++++ Data supplied

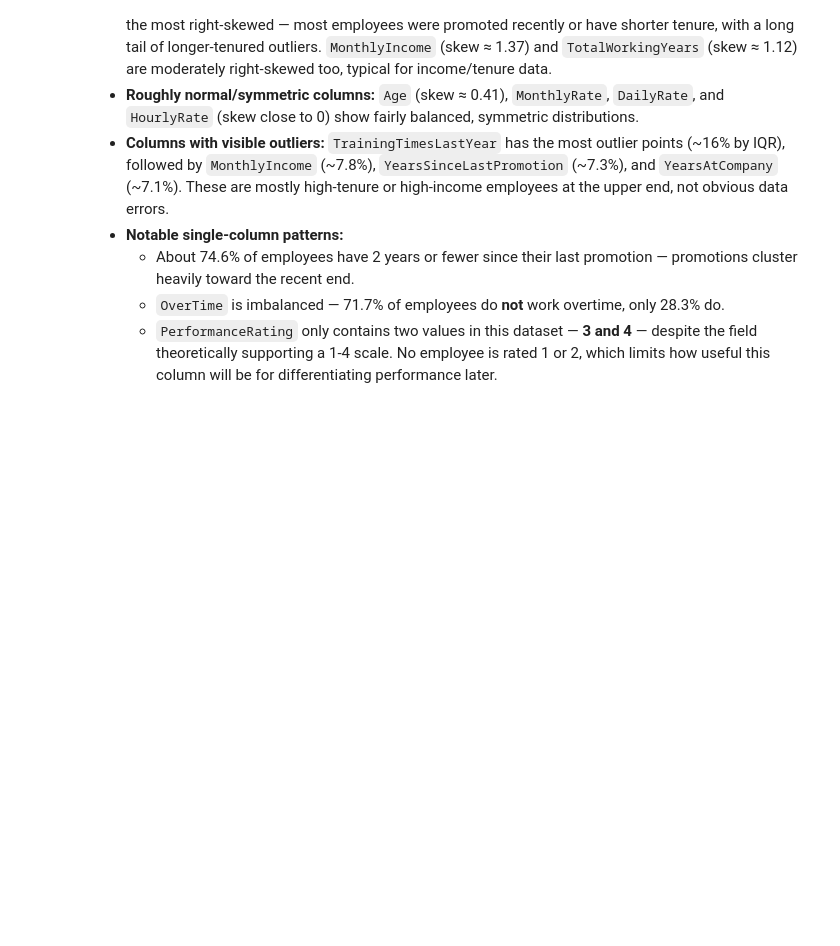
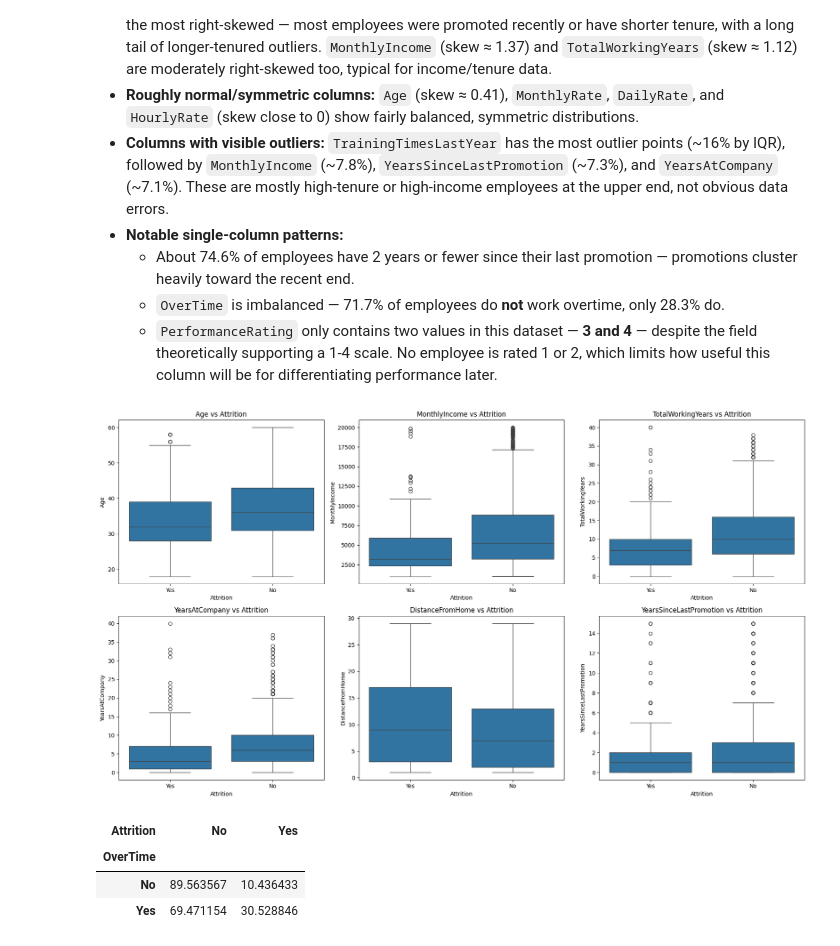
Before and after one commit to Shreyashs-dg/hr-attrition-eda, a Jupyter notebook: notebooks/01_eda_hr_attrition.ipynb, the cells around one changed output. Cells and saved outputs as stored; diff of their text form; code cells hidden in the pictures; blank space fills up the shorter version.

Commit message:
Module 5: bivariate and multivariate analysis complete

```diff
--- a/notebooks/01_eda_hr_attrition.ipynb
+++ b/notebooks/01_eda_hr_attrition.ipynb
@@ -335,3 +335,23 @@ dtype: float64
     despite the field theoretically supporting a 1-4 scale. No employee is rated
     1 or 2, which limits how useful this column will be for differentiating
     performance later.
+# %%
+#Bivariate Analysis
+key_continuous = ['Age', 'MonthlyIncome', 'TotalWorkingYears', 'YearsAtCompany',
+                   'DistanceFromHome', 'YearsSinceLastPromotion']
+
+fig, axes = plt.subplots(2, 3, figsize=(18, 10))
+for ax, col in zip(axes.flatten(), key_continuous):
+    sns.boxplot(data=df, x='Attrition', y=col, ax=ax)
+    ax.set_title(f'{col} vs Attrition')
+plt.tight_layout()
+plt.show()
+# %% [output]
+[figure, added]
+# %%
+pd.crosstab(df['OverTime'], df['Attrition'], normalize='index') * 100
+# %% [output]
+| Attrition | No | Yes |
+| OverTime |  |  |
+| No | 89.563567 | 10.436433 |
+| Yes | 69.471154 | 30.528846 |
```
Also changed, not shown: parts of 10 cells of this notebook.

++++++++
++++ Data supplied

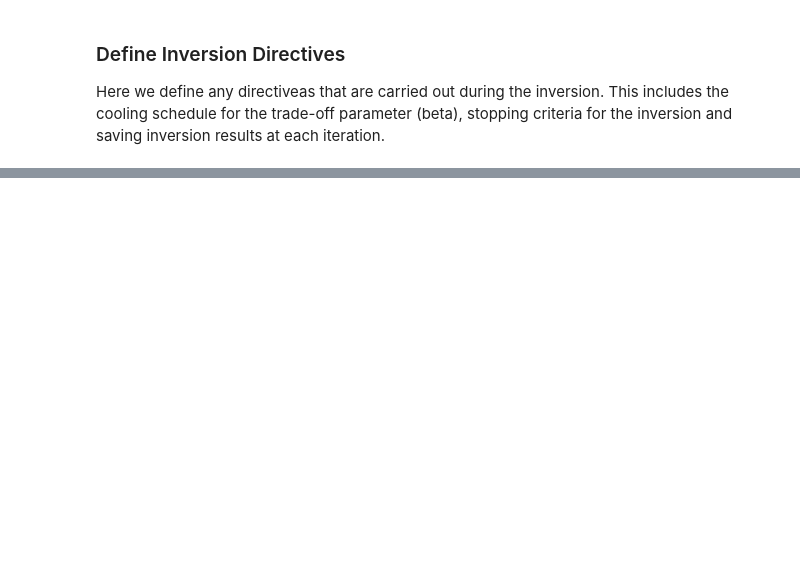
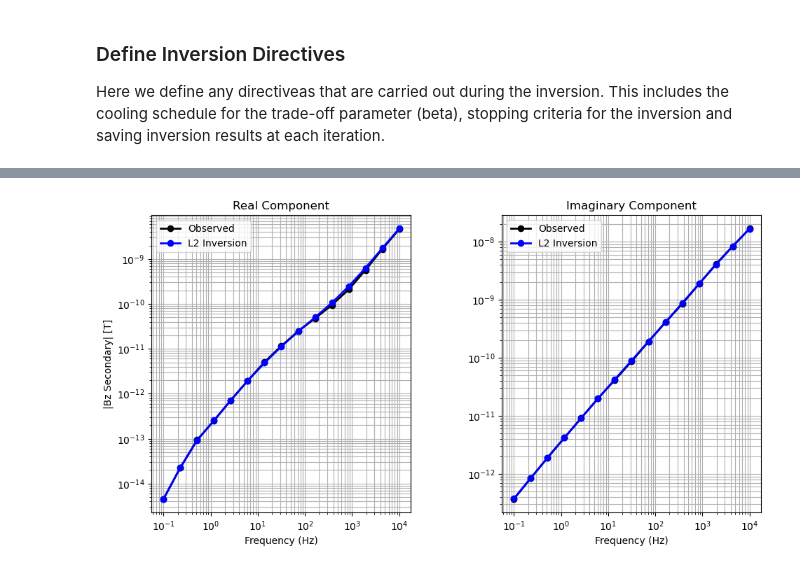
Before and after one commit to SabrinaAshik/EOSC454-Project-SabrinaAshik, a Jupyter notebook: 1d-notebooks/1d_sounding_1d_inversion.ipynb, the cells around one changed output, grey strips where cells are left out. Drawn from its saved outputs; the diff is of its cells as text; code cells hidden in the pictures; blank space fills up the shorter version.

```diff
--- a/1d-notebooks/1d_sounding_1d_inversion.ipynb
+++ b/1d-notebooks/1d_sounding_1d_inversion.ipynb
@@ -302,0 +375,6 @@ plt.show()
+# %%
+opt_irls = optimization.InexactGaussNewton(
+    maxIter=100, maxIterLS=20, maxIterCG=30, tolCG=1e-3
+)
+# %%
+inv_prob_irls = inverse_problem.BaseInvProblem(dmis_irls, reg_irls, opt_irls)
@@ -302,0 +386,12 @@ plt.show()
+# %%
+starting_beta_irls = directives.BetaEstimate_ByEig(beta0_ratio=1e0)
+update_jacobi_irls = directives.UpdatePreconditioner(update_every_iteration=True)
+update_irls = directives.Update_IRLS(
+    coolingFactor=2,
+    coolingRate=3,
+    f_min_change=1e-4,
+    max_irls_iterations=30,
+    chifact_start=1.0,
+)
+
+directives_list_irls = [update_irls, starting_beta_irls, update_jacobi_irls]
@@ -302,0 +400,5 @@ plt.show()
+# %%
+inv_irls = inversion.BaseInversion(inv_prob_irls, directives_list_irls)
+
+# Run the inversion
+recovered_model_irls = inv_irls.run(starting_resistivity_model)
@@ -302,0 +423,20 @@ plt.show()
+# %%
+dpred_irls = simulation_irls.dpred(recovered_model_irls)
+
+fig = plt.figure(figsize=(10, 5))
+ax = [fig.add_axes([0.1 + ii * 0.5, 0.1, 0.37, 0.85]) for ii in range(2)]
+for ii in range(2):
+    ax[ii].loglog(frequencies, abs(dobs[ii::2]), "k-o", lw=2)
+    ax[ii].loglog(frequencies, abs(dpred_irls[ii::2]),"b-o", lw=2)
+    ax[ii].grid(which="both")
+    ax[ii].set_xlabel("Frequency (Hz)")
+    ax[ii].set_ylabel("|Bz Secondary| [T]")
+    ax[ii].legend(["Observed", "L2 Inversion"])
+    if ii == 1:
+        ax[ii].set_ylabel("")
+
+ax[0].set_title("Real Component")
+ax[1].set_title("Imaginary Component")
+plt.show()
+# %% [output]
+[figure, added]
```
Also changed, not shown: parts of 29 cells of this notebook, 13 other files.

++++++++

**Work order:** Your answer should be each line from the entries that includes the string "notebooks".

**Answer box:**
Before and after one commit to Shreyashs-dg/hr-attrition-eda, a Jupyter notebook: notebooks/01_eda_hr_attrition.ipynb, the cells around one changed output. Cells and saved outputs as stored; diff of their text form; code cells hidden in the pictures; blank space fills up the shorter version.
--- a/notebooks/01_eda_hr_attrition.ipynb
+++ b/notebooks/01_eda_hr_attrition.ipynb
Before and after one commit to SabrinaAshik/EOSC454-Project-SabrinaAshik, a Jupyter notebook: 1d-notebooks/1d_sounding_1d_inversion.ipynb, the cells around one changed output, grey strips where cells are left out. Drawn from its saved outputs; the diff is of its cells as text; code cells hidden in the pictures; blank space fills up the shorter version.
--- a/1d-notebooks/1d_sounding_1d_inversion.ipynb
+++ b/1d-notebooks/1d_sounding_1d_inversion.ipynb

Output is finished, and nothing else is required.